Wednesday, April 15, 2015

Applying "audiophile" concepts to a pair of DIY speakers

When I was living with less means than today, I'd found a pair of Infinity bookshelf speakers with rotted woofer surrounds. I found a pair of Peerless Nomex 6.5" woofers at which fit the cut-out in the speaker cabinet. Being a fan of AMT and similar high frequency drivers, I found that the BG Neo 3 planar tweeter. Had to cut out an opening for them, however as they are significantly larger than the dome tweeters which came with them. Since my holes were not symmetric, I used modeling clay to seal off the inside. The cabinets are unported, are fully sealed.

This is well and good; I found some Infinity crossovers with "cups", or the fitting containing the speaker wire terminals, at a surplus store for only a few dollars. Hooked it up and it sounded fine, no distortion from a tweeter crossover too low in frequency, etc. Absolutely ludicrous to cut-and-paste a two-way crossover with drivers different than that for which it was designed, but the ears are the final master and mine said "fine".

The story does not end there...the crossover had ten cent capacitors, white sand-encased 5W resistors, cheap inductors...and I'd been reading "audiophile" sites about I unsoldered one crossover and measured the inductors and wrote up a schematic.

Over the years I've been spending a little at a time to upgrade the crossovers and I can easily tell you that there is real truth in what I've been seeing about "audiophile" technology. I've replaced the most obvious capacitor, the electrolytic one in front of the tweeter, with a good set of film capacitors, the resistors with inexpensive Mills 5W types (only a few dollars each) and one of the woofer caps with an Obbligato oil type cap. I have experienced a definite improvement in my listening. One way I've described it is that one early music CD, an Alia Vox collection, has a few pieces with vocals. Before the new resistors and caps, I used to skip a good half of the CD believing I didn't like particular songs. What was occurring is that the cheap components were resulting in a mess where the voices were too close in frequency, producing a blurry sludge. Irritating. Upon replacing the tweeter cap etc., I was suddenly interested in the entire CD...!!
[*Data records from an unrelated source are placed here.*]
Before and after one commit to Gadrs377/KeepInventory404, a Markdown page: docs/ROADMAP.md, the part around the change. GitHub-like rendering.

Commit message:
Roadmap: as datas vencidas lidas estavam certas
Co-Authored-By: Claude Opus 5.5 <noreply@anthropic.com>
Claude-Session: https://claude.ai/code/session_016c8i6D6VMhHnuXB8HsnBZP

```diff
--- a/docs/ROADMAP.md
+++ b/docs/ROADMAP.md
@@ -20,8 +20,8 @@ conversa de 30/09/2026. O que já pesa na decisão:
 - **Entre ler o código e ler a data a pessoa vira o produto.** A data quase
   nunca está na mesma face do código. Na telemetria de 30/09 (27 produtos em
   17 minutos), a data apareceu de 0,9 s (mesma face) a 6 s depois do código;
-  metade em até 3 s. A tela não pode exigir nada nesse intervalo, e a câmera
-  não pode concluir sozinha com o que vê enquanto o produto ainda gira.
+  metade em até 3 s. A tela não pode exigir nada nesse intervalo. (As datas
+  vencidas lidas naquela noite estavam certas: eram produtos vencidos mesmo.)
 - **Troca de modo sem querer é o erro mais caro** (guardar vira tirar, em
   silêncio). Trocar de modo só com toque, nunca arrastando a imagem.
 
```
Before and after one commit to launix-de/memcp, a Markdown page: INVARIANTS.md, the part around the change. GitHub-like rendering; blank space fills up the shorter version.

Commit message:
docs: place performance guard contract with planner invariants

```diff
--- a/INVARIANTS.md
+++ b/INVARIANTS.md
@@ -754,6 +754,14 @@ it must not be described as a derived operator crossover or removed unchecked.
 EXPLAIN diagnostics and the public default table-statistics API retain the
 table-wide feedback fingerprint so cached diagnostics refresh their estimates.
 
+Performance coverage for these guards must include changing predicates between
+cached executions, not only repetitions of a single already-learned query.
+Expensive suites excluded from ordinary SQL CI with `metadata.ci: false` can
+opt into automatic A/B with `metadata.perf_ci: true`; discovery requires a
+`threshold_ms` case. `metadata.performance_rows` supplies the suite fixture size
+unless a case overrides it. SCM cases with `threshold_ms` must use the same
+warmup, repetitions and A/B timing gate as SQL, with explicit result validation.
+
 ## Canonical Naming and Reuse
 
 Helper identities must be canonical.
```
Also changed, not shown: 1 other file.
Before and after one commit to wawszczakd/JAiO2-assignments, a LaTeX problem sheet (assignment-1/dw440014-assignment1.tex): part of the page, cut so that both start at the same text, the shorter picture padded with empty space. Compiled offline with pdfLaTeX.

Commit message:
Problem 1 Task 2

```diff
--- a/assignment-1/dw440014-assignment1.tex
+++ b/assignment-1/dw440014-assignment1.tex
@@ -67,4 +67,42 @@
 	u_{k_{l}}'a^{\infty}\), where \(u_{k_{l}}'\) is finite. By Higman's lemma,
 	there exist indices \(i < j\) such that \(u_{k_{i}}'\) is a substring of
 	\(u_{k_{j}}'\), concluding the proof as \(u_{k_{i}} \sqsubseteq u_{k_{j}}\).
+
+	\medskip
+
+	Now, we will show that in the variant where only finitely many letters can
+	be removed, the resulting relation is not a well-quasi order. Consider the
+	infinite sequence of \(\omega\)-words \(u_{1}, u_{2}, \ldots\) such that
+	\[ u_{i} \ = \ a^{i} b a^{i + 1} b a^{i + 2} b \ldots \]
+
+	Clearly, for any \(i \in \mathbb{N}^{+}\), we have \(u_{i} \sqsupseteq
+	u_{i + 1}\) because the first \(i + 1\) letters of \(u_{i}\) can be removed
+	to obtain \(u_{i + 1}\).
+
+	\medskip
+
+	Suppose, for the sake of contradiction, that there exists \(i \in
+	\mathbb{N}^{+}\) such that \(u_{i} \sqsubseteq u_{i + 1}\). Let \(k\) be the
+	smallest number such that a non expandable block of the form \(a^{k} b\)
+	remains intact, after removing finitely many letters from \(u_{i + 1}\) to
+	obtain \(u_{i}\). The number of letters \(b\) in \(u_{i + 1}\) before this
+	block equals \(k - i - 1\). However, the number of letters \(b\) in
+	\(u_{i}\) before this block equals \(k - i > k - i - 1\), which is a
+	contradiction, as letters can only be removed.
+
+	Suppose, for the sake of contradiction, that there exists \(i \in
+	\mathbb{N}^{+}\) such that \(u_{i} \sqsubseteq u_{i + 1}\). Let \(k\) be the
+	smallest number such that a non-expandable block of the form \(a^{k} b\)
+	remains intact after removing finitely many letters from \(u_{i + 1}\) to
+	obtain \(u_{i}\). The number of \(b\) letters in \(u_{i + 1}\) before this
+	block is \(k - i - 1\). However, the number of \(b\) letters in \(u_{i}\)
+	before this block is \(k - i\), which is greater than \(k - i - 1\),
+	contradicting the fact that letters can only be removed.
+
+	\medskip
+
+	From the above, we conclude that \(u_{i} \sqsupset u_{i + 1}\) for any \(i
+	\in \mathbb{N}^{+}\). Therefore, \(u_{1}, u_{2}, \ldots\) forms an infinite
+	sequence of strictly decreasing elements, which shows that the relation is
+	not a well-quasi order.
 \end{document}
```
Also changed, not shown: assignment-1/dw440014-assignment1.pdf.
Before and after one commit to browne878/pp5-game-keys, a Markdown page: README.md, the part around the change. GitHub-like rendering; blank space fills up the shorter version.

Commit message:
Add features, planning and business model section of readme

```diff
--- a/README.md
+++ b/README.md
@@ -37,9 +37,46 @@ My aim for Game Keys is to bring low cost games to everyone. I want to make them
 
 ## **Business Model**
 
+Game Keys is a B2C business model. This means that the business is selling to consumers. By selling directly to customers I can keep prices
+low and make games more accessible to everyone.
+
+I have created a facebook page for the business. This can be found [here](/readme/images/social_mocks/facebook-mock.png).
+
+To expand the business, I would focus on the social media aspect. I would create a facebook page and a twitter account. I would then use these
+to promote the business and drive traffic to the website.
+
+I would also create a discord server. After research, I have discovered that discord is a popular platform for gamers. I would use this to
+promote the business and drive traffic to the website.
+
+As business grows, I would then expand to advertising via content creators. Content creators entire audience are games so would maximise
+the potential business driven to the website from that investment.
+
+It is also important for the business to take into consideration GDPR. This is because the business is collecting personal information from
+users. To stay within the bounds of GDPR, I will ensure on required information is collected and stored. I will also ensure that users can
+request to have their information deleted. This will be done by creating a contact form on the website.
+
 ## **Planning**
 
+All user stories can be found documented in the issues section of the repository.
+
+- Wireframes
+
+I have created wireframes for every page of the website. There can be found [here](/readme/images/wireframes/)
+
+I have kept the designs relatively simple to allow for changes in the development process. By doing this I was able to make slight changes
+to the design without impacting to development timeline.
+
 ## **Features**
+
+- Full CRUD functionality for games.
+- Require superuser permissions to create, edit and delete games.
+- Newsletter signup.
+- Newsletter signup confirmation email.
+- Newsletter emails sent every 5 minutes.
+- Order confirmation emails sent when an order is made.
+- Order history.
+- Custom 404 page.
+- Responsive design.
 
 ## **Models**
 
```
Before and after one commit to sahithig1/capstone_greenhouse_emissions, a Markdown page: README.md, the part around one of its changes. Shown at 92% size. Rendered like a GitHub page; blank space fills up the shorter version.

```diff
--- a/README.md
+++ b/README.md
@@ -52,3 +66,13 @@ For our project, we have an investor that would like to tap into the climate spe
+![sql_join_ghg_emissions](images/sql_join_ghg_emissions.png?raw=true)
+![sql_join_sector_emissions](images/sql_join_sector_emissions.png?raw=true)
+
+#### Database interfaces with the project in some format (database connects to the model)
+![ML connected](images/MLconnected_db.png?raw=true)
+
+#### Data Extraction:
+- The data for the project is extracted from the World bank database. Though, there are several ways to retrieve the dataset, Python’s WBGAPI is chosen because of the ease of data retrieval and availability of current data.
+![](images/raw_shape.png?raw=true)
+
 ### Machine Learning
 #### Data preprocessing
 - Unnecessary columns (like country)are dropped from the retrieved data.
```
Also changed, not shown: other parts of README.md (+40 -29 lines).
Most recently I've replaced the small inductors in the tweeter circuits with $20.00 Mundorf coils. There is again a positive difference, detail revealed, depth improved, and more. But most importantly, I've taken the advice of humblehifi and bypassed the tweeter capacitor with a Vishay MKP1837 10nF (0.01uF) metalized film cap, each. Things have become even more open and detailed without anything becoming overwhelming, etc. It may be a tired metaphor but it is as if a somewhat dirty window were cleaned a bit more, revealing a bit more...

The best part? These caps cost $1.00 each. Note that some of the top audiophile caps can cost hundreds of dollars, each. You do need to have a good cap in the circuit for this bypass to really work but even a good one plus this should be a great combination. I've heard counter-melodies and details I'd never before heard in just the few CDs I've played since making this mod. I'm pulling out CDs to listen for fun, to know them better, which is the mark of any worth-while upgrade to a music system.

More: Yes, capacitors etc. take time to "burn in". I have noted a change in sonic character as this occurs as I modify these speakers. Expect it to a degree, as well.

Vishay Roederstein / ERO MKP1837 - 0,01uF / 100VDC / ± 1%


The Vishay MKP 1837 Review and Modification

Please note that excepting the Vishay bypass capacitor treatment, the differences may be described as "subtle", in that they're not huge, "everyone can hear it" differences. BUT. I'm definitely getting more out of my listening experiences as related to the Alia Vox CD. A difference compelling enough to not only keep but to pursue in other directions.